● **TASK REQUIREMENTS**:
Reprint the lines below as they are, minus the pictures.

Modification records
::::::::

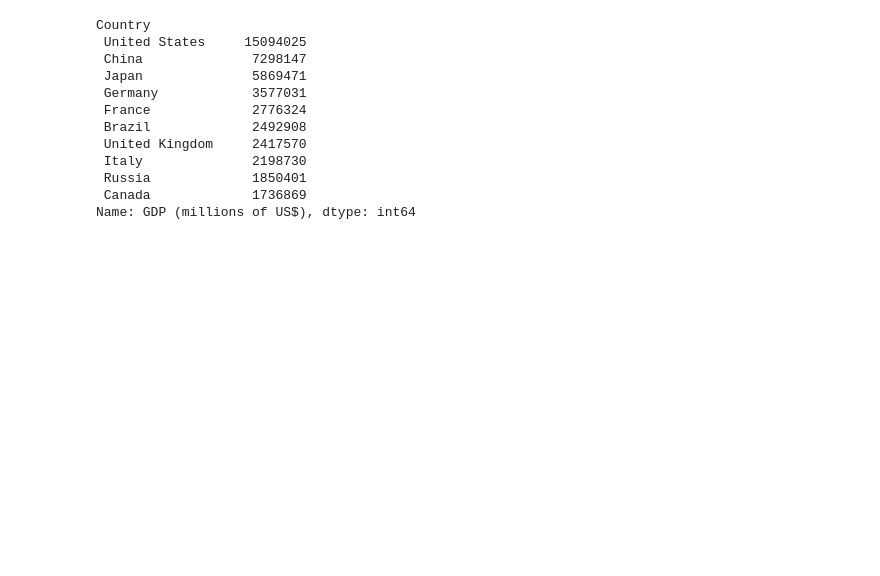
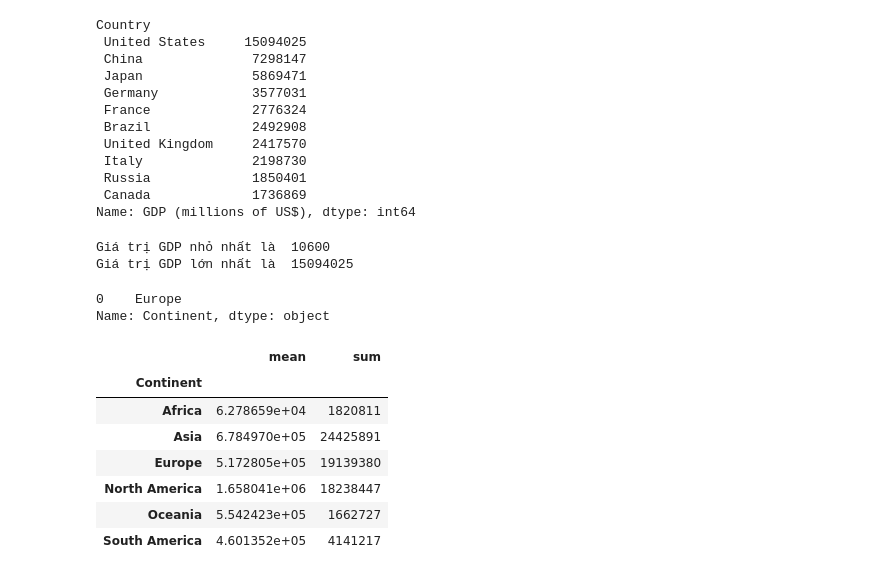
Before and after one commit to Trang27cl/testgit, a Jupyter notebook: GDP list.ipynb, the cells around one changed output. Cells and saved outputs as stored; diff of their text form; code cells hidden in the pictures; blank space fills up the shorter version.

```diff
--- a/GDP list.ipynb
+++ b/GDP list.ipynb
@@ -164,3 +165,28 @@ Country
  Russia             1850401
  Canada             1736869
 Name: GDP (millions of US$), dtype: int64
+# %%
+#Tính giá trị lớn nhất và nhỏ nhất của GDP
+print('Giá trị GDP nhỏ nhất là ',data['GDP (millions of US$)'].min())
+print('Giá trị GDP lớn nhất là ',data['GDP (millions of US$)'].max())
+# %% [output]
+Giá trị GDP nhỏ nhất là  10600
+Giá trị GDP lớn nhất là  15094025
+# %%
+#châu lục nào xuất hiện nhiều nhất
+data['Continent'].mode()
+# %% [output]
+0    Europe
+Name: Continent, dtype: object
+# %%
+#Với mỗi châu lục hãy tính tổng GDP; trung bình cộng GDP. Hợp nhất 2 bảng này thành một bảng duy nhất gồm 3 thông tin: Tên châu lục; Tổng GDP; TBC GDP.
+data.pivot_table(values='GDP (millions of US$)', index='Continent',aggfunc={sum,'mean'})
+# %% [output]
+|  | mean | sum |
+| Continent |  |  |
+| Africa | 6.278659e+04 | 1820811 |
+| Asia | 6.784970e+05 | 24425891 |
+| Europe | 5.172805e+05 | 19139380 |
+| North America | 1.658041e+06 | 18238447 |
+| Oceania | 5.542423e+05 | 1662727 |
+| South America | 4.601352e+05 | 4141217 |
```
Also changed, not shown: parts of 1 cell of this notebook.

::::::::

● **EXERCISE SOLUTION**:
Before and after one commit to Trang27cl/testgit, a Jupyter notebook: GDP list.ipynb, the cells around one changed output. Cells and saved outputs as stored; diff of their text form; code cells hidden in the pictures; blank space fills up the shorter version.

```diff
--- a/GDP list.ipynb
+++ b/GDP list.ipynb
@@ -164,3 +165,28 @@ Country
  Russia             1850401
  Canada             1736869
 Name: GDP (millions of US$), dtype: int64
+# %%
+#Tính giá trị lớn nhất và nhỏ nhất của GDP
+print('Giá trị GDP nhỏ nhất là ',data['GDP (millions of US$)'].min())
+print('Giá trị GDP lớn nhất là ',data['GDP (millions of US$)'].max())
+# %% [output]
+Giá trị GDP nhỏ nhất là  10600
+Giá trị GDP lớn nhất là  15094025
+# %%
+#châu lục nào xuất hiện nhiều nhất
+data['Continent'].mode()
+# %% [output]
+0    Europe
+Name: Continent, dtype: object
+# %%
+#Với mỗi châu lục hãy tính tổng GDP; trung bình cộng GDP. Hợp nhất 2 bảng này thành một bảng duy nhất gồm 3 thông tin: Tên châu lục; Tổng GDP; TBC GDP.
+data.pivot_table(values='GDP (millions of US$)', index='Continent',aggfunc={sum,'mean'})
+# %% [output]
+|  | mean | sum |
+| Continent |  |  |
+| Africa | 6.278659e+04 | 1820811 |
+| Asia | 6.784970e+05 | 24425891 |
+| Europe | 5.172805e+05 | 19139380 |
+| North America | 1.658041e+06 | 18238447 |
+| Oceania | 5.542423e+05 | 1662727 |
+| South America | 4.601352e+05 | 4141217 |
```
Also changed, not shown: parts of 1 cell of this notebook.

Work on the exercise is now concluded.